By Elaine Donnelly
Extending sexual misconduct to combat units
Independent voices from the TWT Communities
Interior Secretary Kenneth L. Salazar's resignation doesn't just leave another open spot in President Obama's Cabinet. The departure of the former senator from Colorado could have far-reaching effects on the administration's energy and environmental policies in a second term — particularly oil and gas drilling on federal lands.
Oil and gas industry leaders are urging President Obama to forgo tax increases in his second term and instead embrace more domestic energy production as a way to jump-start the economy and create jobs.
With a second term now in hand, President Obama no longer can delay a decision on the Keystone XL pipeline and must either side with environmentalists within his party or greenlight a major step toward North American energy independence.

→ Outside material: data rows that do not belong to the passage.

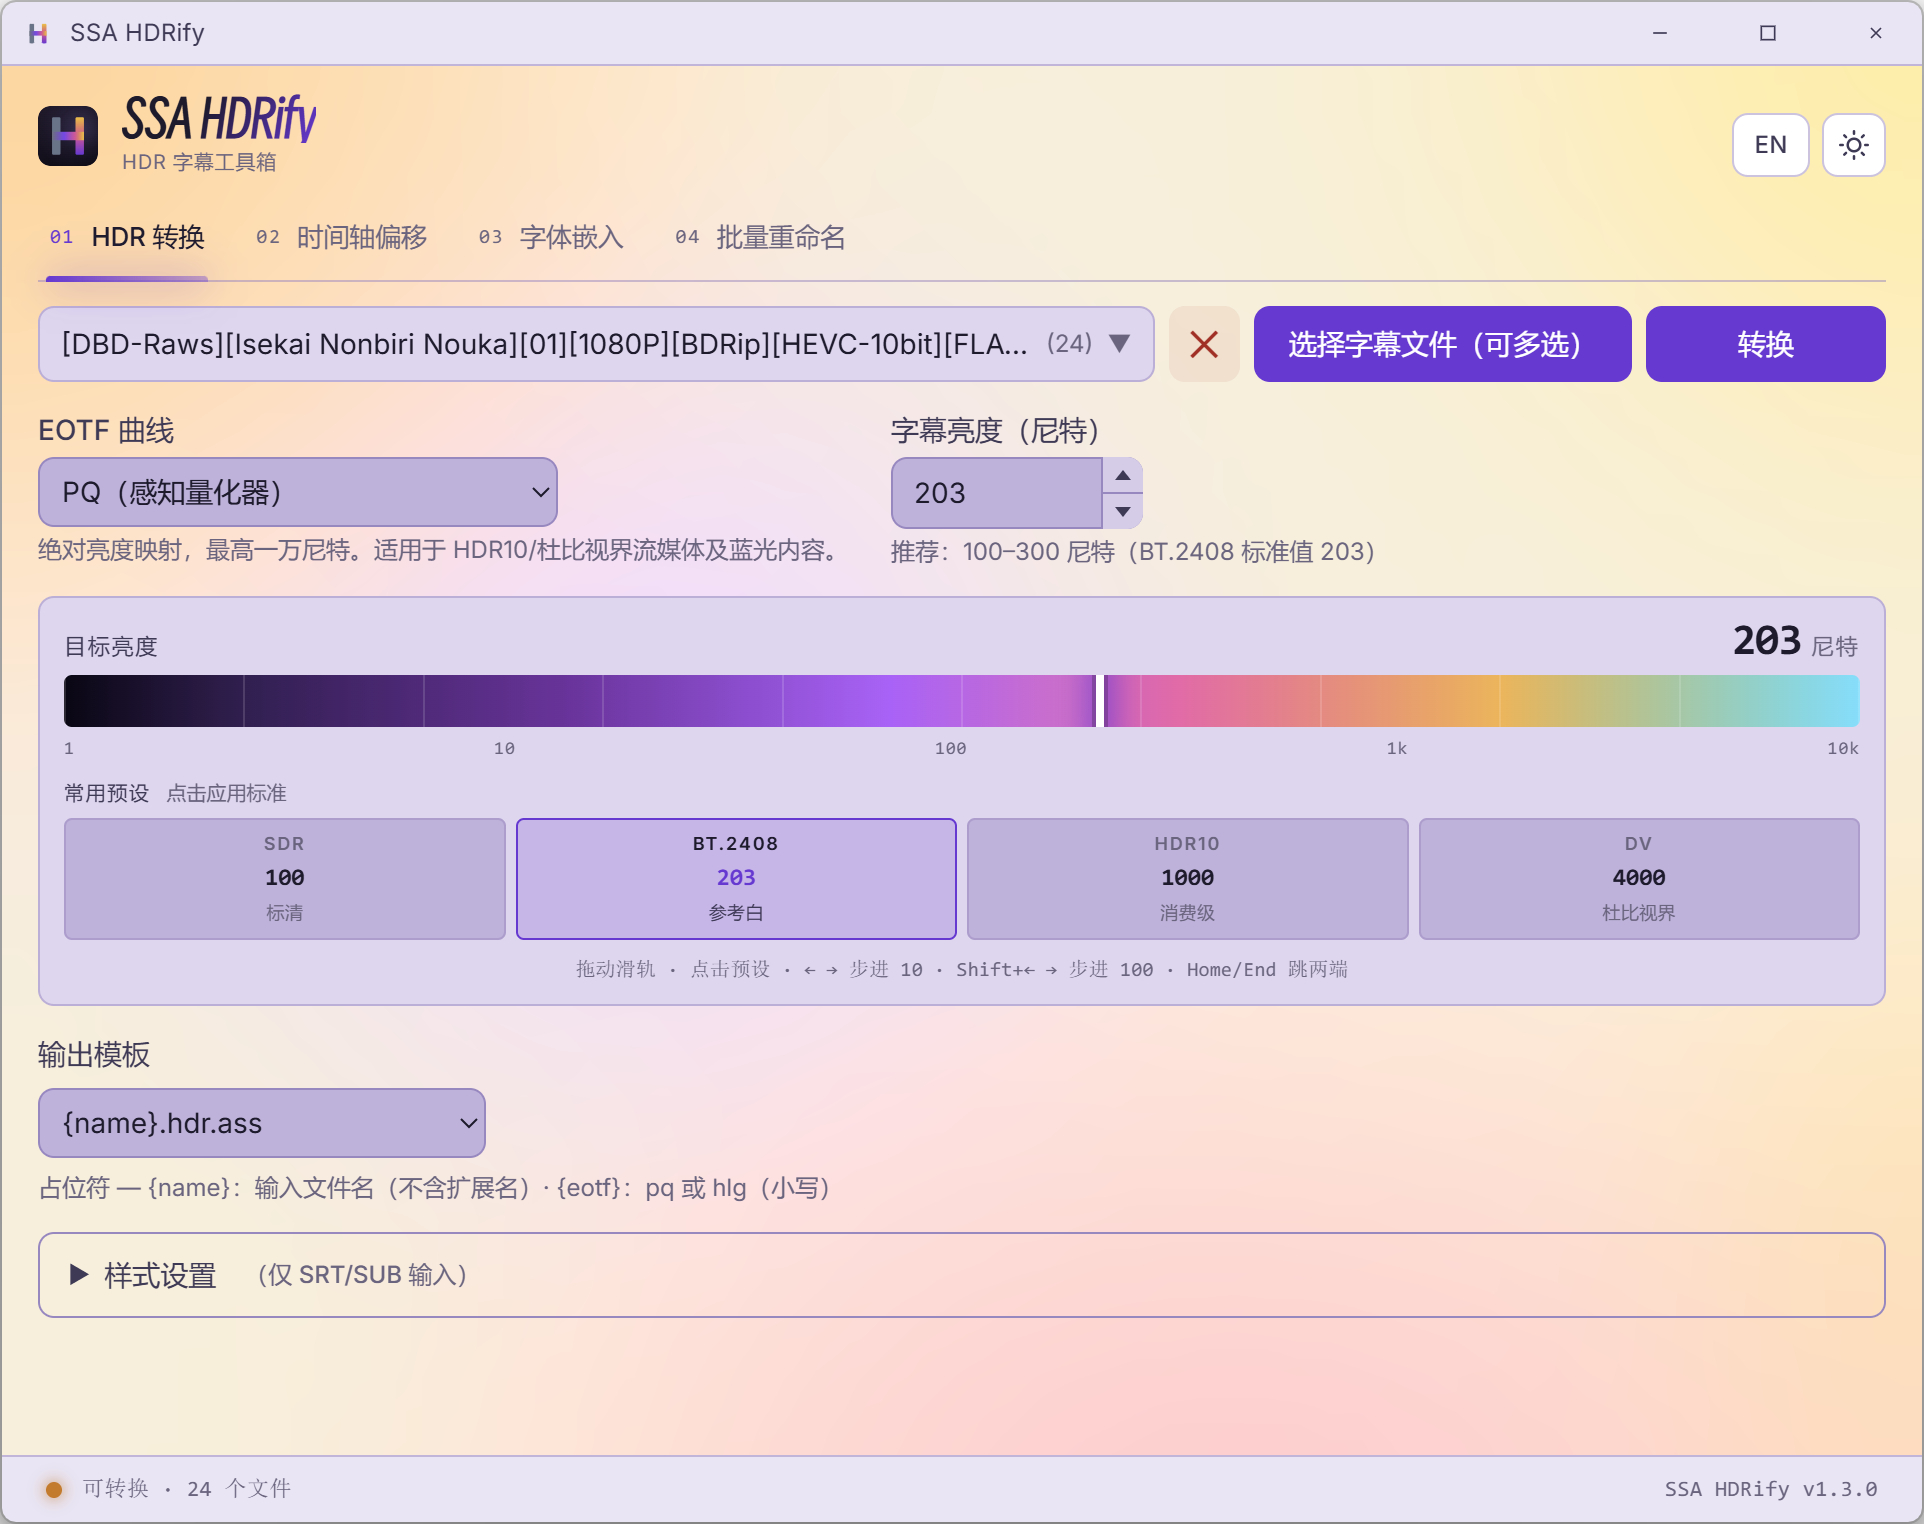
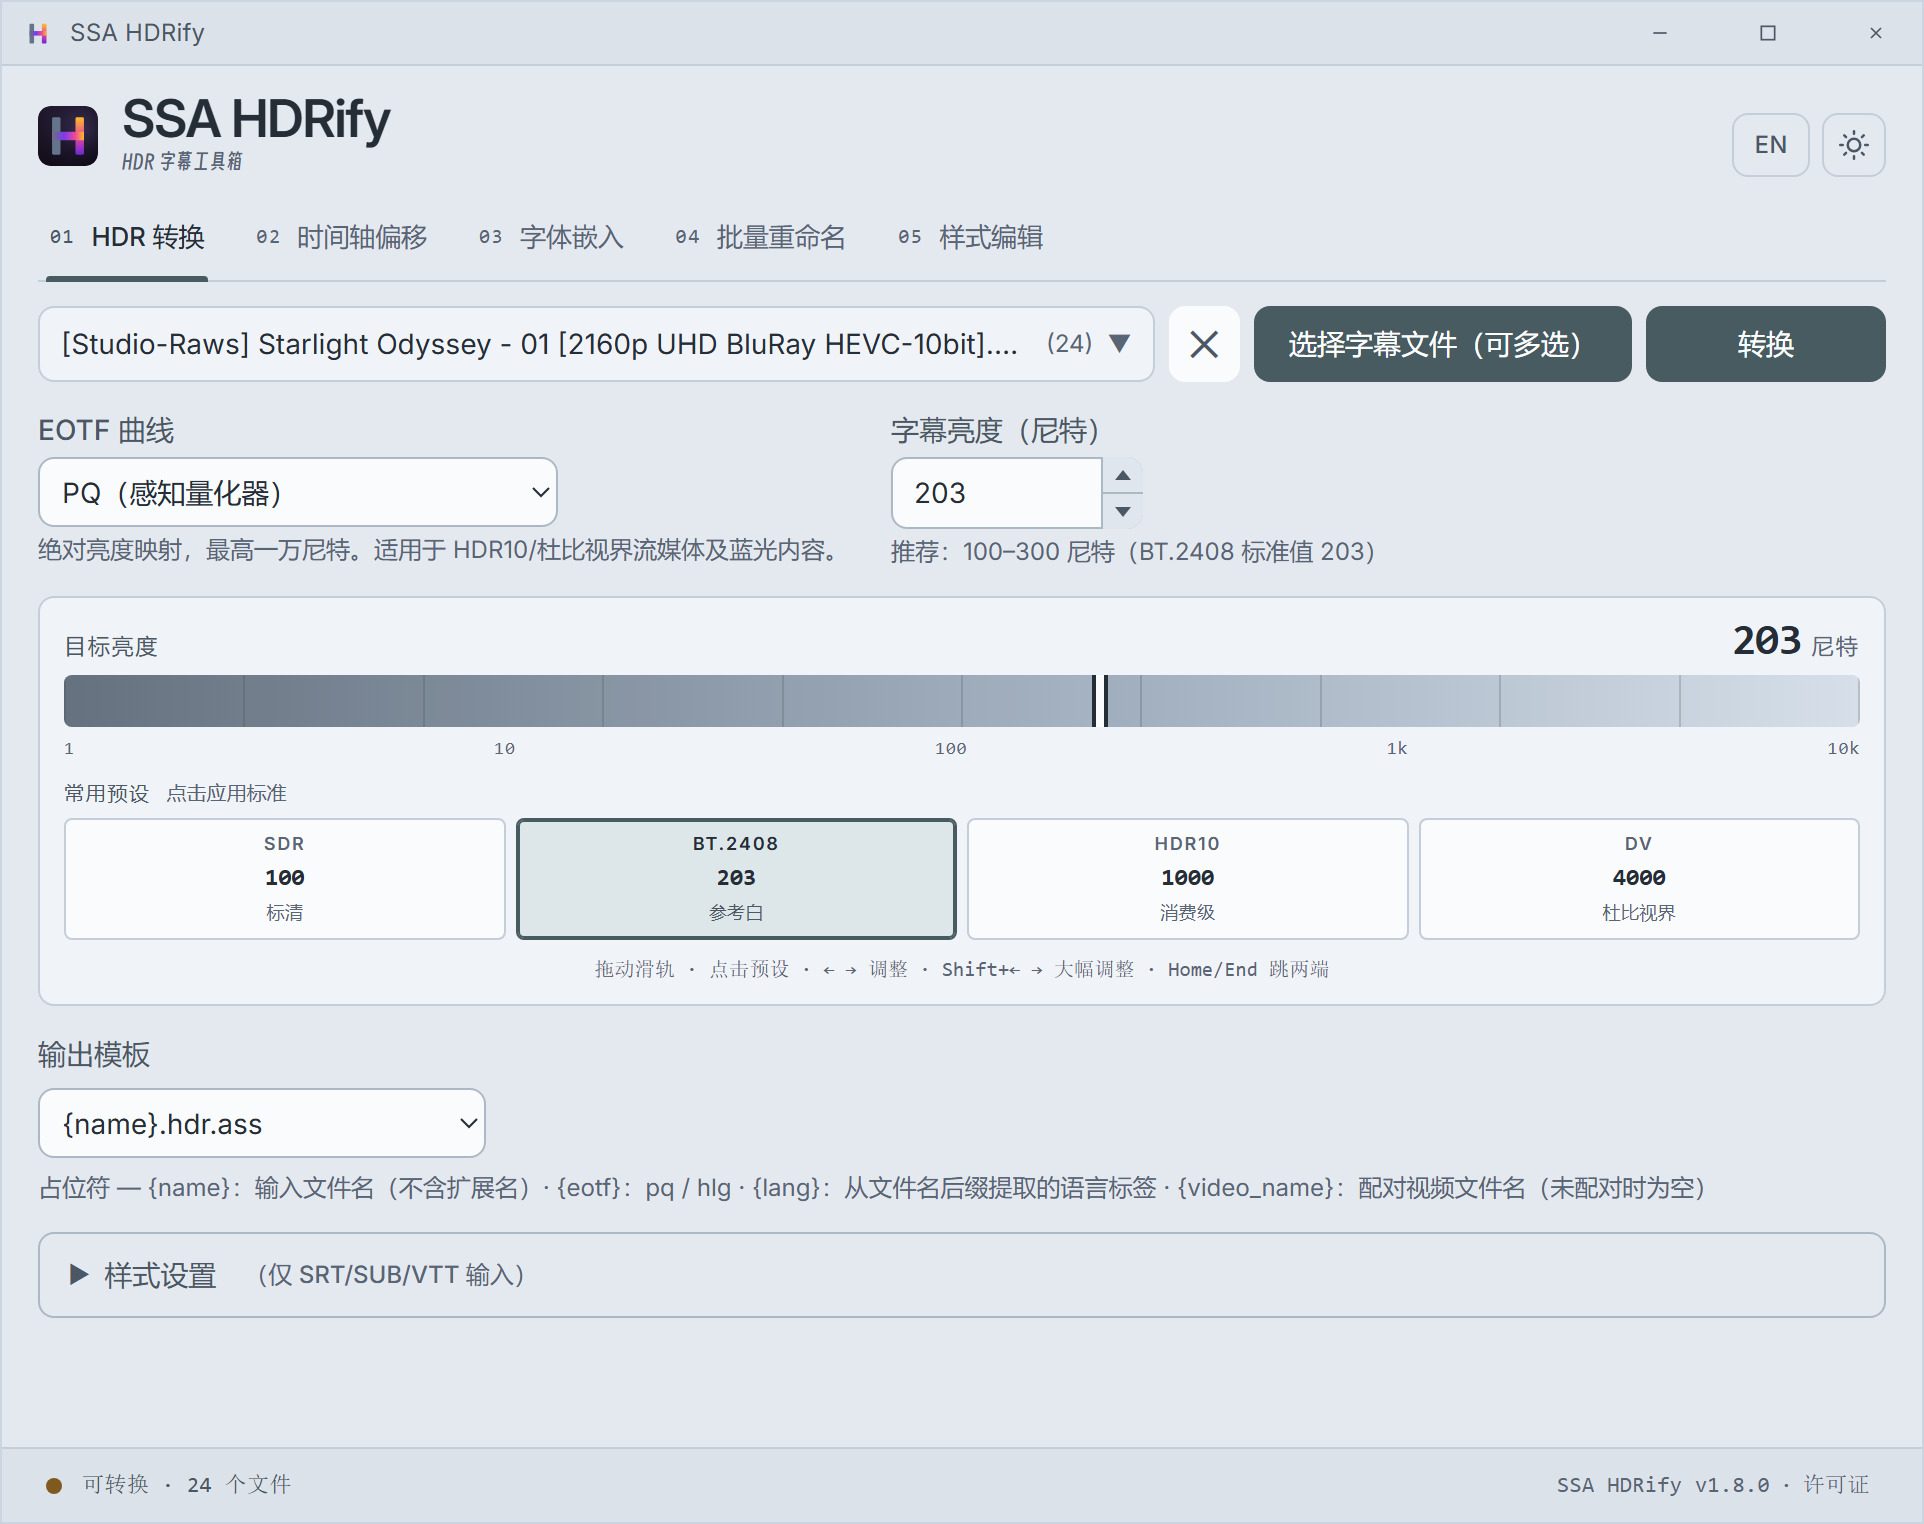
刷新 README 全五页中英文冷灰主题界面截图并移除旧配色说明

diff --git a/README.md b/README.md
@@ -22,8 +22,6 @@ This is a Tauri rewrite of the original Python [gky99/ssaHdrify](https://github.
 
 ### 界面预览 | Screenshots
 
-以下截图展示较早版本的配色。/ These screenshots show an earlier version's colors.
-
 |                                      深色主题（英文）/ Dark Theme (English)                                      |                                浅色主题（中文）/ Light Theme (Chinese)                                 |
 | :--------------------------------------------------------------------------------------------------------------: | :----------------------------------------------------------------------------------------------------: |
 | <img src="docs/screenshots/hdr-convert-dark-en.jpg" alt="HDR conversion in the English dark theme" width="450"/> | <img src="docs/screenshots/hdr-convert-light-zh.jpg" alt="中文浅色主题下的 HDR 转换界面" width="450"/> |
@@ -36,6 +34,7 @@ This is a Tauri rewrite of the original Python [gky99/ssaHdrify](https://github.
 | <img src="docs/screenshots/timing-shift-dark-en.jpg" alt="Timing shift in the English dark theme" width="450"/> | <img src="docs/screenshots/timing-shift-light-zh.jpg" alt="中文浅色主题下的时间轴偏移界面" width="450"/> |
 | <img src="docs/screenshots/font-embed-dark-en.jpg" alt="Font embedding in the English dark theme" width="450"/> |   <img src="docs/screenshots/font-embed-light-zh.jpg" alt="中文浅色主题下的字体嵌入界面" width="450"/>   |
 | <img src="docs/screenshots/batch-rename-dark-en.jpg" alt="Batch rename in the English dark theme" width="450"/> | <img src="docs/screenshots/batch-rename-light-zh.jpg" alt="中文浅色主题下的批量重命名界面" width="450"/> |
+|   <img src="docs/screenshots/style-edit-dark-en.jpg" alt="Style edit in the English dark theme" width="450"/>   |   <img src="docs/screenshots/style-edit-light-zh.jpg" alt="中文浅色主题下的样式编辑界面" width="450"/>   |
 
 </details>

In January 2009, when President Obama was sworn in, a gallon of regular gasoline cost $1.68. Today, it's more than double that, reaching $5 in parts of California and $6 just outside Disney World in Florida.
The clock is ticking on the Keystone XL pipeline.
Taking the handcuffs off the oil and gas industry would put more than a million Americans to work in the next seven years and make an $800 billion dent in the national debt by 2030, according to a new study released Wednesday.
As the economic recovery stalls and the debt debate in Washington fuels market uncertainty, business leaders — many of whom were once close to the White House — are increasingly airing their fears that President Obama's policies are stifling job creation.
Despite President Obama's pledge to cut red tape for job-creating industries, regulations and other delays are holding up billions of dollars in investments and thousands of jobs for oil and gas producers, the head of the American Petroleum Institute tells The Washington Times.
Former Illinois Gov. Rod R. Blagojevich has asked a judge to nullify the lone conviction in his mostly deadlocked corruption trial, saying the jury's decision was underpinned by errors at trial and misconduct by prosecutors.
"I can't tell you who the new secretary will be, but we look forward to working with his successor as we address fundamental policy questions," said Jack Gerard, president of the American Petroleum Institute. "What will our future be? Will we get it right? Will we indeed take advantage of this historic game-changing opportunity [in American energy]? It's important to look at the federal lands question in that context."
"America's newfound abundance of natural gas resources is a boon to all domestic manufacturing through lower energy costs, lower costs on raw materials and reduced heating bills," he said. "Restricting exports of energy makes no more sense than unnecessarily restricting the export of chemicals, agriculture products or cars, and such a backward move could violate international trade rules."